[What is expected]
Which lines in the records below hold the word "html"? Copy each of them.

[Web page edit records]
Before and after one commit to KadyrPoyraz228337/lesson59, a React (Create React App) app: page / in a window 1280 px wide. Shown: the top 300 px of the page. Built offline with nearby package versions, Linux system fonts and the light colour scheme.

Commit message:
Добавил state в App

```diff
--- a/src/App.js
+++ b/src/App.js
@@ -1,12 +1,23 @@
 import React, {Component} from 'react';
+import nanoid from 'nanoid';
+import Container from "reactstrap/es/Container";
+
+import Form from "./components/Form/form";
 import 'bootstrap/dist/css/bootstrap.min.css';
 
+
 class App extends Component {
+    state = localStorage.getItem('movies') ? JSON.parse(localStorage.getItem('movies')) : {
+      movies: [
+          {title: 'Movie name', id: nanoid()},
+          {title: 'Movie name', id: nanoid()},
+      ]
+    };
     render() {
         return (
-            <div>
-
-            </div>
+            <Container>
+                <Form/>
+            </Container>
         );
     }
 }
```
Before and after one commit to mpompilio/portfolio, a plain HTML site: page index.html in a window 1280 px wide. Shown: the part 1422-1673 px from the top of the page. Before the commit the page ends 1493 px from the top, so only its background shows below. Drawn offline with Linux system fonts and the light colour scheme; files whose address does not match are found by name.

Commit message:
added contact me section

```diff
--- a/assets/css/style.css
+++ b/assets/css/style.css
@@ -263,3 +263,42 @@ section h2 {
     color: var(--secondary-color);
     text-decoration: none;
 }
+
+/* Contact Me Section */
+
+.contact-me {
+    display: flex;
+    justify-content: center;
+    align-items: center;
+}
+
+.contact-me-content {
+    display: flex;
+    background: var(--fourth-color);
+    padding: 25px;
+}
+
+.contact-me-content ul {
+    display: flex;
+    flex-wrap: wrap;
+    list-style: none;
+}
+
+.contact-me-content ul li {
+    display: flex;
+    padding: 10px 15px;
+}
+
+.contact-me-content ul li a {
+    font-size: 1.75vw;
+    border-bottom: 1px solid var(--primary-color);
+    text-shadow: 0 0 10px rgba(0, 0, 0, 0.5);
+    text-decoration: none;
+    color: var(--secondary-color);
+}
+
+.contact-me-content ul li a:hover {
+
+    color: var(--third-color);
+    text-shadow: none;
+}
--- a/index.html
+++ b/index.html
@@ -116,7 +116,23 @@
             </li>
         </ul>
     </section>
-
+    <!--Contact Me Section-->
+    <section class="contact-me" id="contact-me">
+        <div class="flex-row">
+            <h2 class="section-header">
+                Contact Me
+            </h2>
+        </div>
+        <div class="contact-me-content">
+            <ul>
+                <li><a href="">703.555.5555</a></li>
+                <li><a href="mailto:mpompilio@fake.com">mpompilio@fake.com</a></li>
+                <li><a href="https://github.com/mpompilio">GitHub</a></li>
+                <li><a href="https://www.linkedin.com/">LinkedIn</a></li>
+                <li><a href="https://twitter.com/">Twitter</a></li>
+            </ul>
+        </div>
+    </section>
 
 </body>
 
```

[Response to this exercise]
Before and after one commit to mpompilio/portfolio, a plain HTML site: page index.html in a window 1280 px wide. Shown: the part 1422-1673 px from the top of the page. Before the commit the page ends 1493 px from the top, so only its background shows below. Drawn offline with Linux system fonts and the light colour scheme; files whose address does not match are found by name.
--- a/index.html
+++ b/index.html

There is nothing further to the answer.